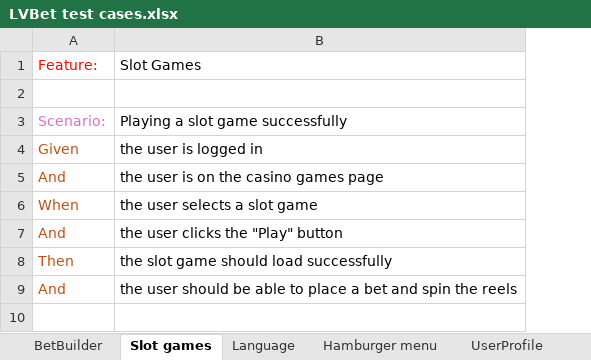
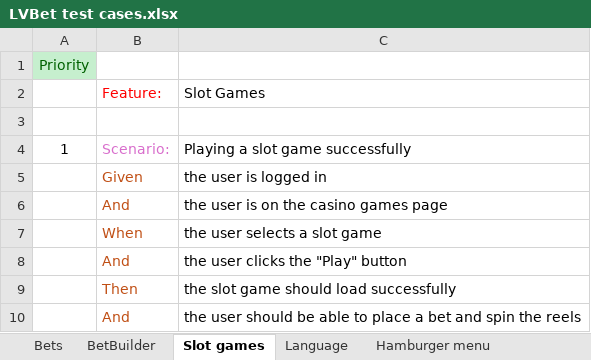
Before and after one commit to EugeneChirkun/PlaywrightCucumberTypescript, an Excel workbook: test cases EXCEL/LVBet test cases.xlsx, sheet Slot games, drawn as a sheet; values as stored, in another font and other column widths than the file's, no borders; addresses are those after the commit; the diff names each change by its address in the sheet, - before the commit and + after, or states it on an @@ line.

```diff
--- a/test cases EXCEL/LVBet test cases.xlsx (sheet Slot games)
+++ b/test cases EXCEL/LVBet test cases.xlsx (sheet Slot games)
+sheet tab: Bets
+column A, row 4: 1
+row 1: Priority
```
Also changed, not shown: sheet UserProfile, sheet Navigation, sheet Account operations (finances), sheet Hamburger menu, sheet Language, sheet Text hover, 2 more sheets, other sheet tabs.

◇ ◇ ◇ ◇ ◇

**Exercise**
Reproduce all of the data exactly, omitting each picture it holds.

**Solution for this exercise**
Before and after one commit to EugeneChirkun/PlaywrightCucumberTypescript, an Excel workbook: test cases EXCEL/LVBet test cases.xlsx, sheet Slot games, drawn as a sheet; values as stored, in another font and other column widths than the file's, no borders; addresses are those after the commit; the diff names each change by its address in the sheet, - before the commit and + after, or states it on an @@ line.

```diff
--- a/test cases EXCEL/LVBet test cases.xlsx (sheet Slot games)
+++ b/test cases EXCEL/LVBet test cases.xlsx (sheet Slot games)
+sheet tab: Bets
+column A, row 4: 1
+row 1: Priority
```
Also changed, not shown: sheet UserProfile, sheet Navigation, sheet Account operations (finances), sheet Hamburger menu, sheet Language, sheet Text hover, 2 more sheets, other sheet tabs.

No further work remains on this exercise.